Charismatic, competent or transformative? Ontario school administrators’ perceptions of “good teachers”

Laura Elizabeth Pinto, John P. Portelli, Cindy Rottmann, Karen Pashby, Sarah Elizabeth Barrett, Donatille Mujawamariya


Emphasis on issues of social justice and attention to socio-cultural perspectives on learning might be at odds with prevailing conceptions of “the good teacher.” In this paper, we probe the perceptions of “good teaching” among Ontario school administrators. We begin with an investigation into dominant discourses of “good teachers” based on the framework posited by Moore (2004). Next, we examine the context that gave rise to Ontario’s New Teacher Induction Program (NTIP), and how this program shapes perceptions of good teachers and good teaching. Data from interviews with forty-one school administrators shed light on their perspectives on good teachers, which is analyzed in light of the dominant discourses and the governing NTIP policy and practice. The discussion highlights the highly personal nature of perceptions of good teaching, and ways in which Ontario school administrators’ perceptions tend to reinforce dominant discourses. The conclusion raises questions about how new teacher induction programs reinforce dominant discourses, and raises possibilities to allow for alternate discourses to coexist.

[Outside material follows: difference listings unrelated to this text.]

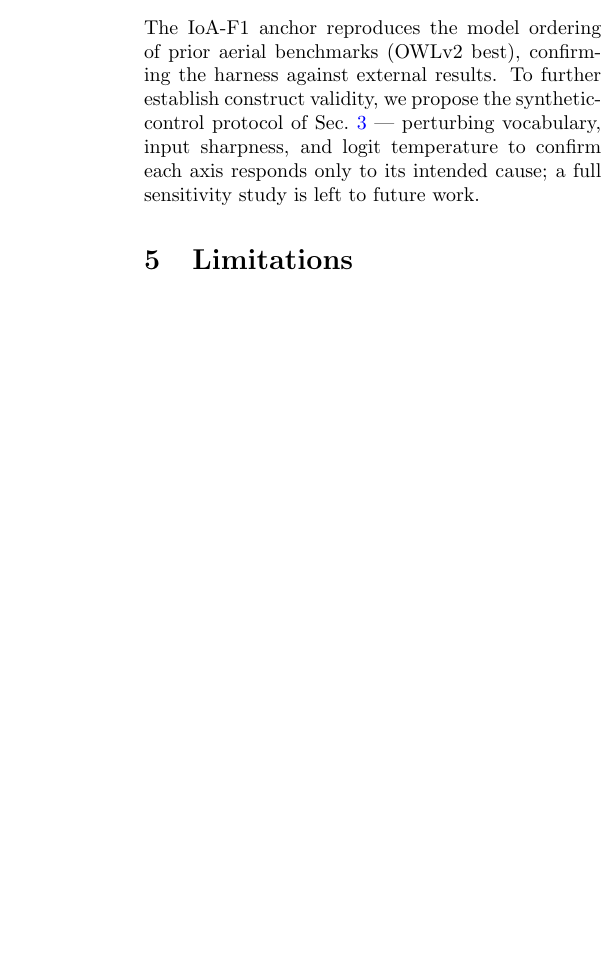
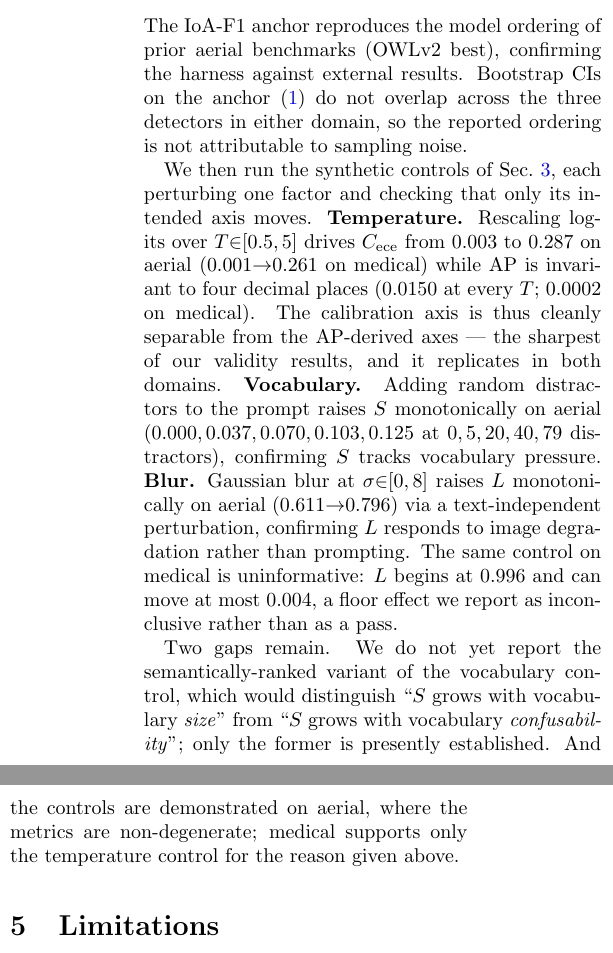
Before and after one commit to ShMazumder/YOLOBERT, a LaTeX paper (paper/main.tex): part of one column of page 5 of 6 before the commit and two parts of the columns of page 5 of 6 after it, the two joined at a grey line, cut so that both start at the same text, the shorter picture padded with empty space. Compiled offline with pdfLaTeX.

Commit message:
Update main.tex

```diff
--- a/paper/main.tex
+++ b/paper/main.tex
@@ -266,10 +276,31 @@ scripts are released with the benchmark; uncertainty is estimated by image-level
 \subsection{Validation}
 \label{sec:validation}
 The IoA-F1 anchor reproduces the model ordering of prior aerial benchmarks (OWLv2 best),
-confirming the harness against external results. To further establish construct validity, we
-propose the synthetic-control protocol of Sec.~\ref{sec:method} --- perturbing vocabulary,
-input sharpness, and logit temperature to confirm each axis responds only to its intended
-cause; a full sensitivity study is left to future work.
+confirming the harness against external results. Bootstrap CIs on the anchor
+(\Cref{tab:fingerprint}) do not overlap across the three detectors in either domain, so the
+reported ordering is not attributable to sampling noise.
+
+We then run the synthetic controls of Sec.~\ref{sec:method}, each perturbing one factor and
+checking that only its intended axis moves.
+\textbf{Temperature.} Rescaling logits over $T{\in}[0.5,5]$ drives $C_{\mathrm{ece}}$ from
+$0.003$ to $0.287$ on aerial ($0.001{\to}0.261$ on medical) while AP is invariant to four
+decimal places ($0.0150$ at every $T$; $0.0002$ on medical). The calibration axis is thus
+cleanly separable from the AP-derived axes --- the sharpest of our validity results, and it
+replicates in both domains.
+\textbf{Vocabulary.} Adding random distractors to the prompt raises $S$ monotonically on
+aerial ($0.000, 0.037, 0.070, 0.103, 0.125$ at $0, 5, 20, 40, 79$ distractors), confirming
+$S$ tracks vocabulary pressure.
+\textbf{Blur.} Gaussian blur at $\sigma{\in}[0,8]$ raises $L$ monotonically on aerial
+($0.611{\to}0.796$) via a text-independent perturbation, confirming $L$ responds to image
+degradation rather than prompting. The same control on medical is uninformative: $L$ begins
+at $0.996$ and can move at most $0.004$, a floor effect we report as inconclusive rather
+than as a pass.
+
+Two gaps remain. We do not yet report the semantically-ranked variant of the vocabulary
+control, which would distinguish ``$S$ grows with vocabulary \emph{size}'' from ``$S$ grows
+with vocabulary \emph{confusability}''; only the former is presently established. And the
+controls are demonstrated on aerial, where the metrics are non-degenerate; medical supports
+only the temperature control for the reason given above.
 
 \section{Limitations}
 \label{sec:limitations}
```
Also changed, not shown: paper/main.tex (28 more changed lines).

teacher induction; effective teachers; school administration; teacher performance appraisal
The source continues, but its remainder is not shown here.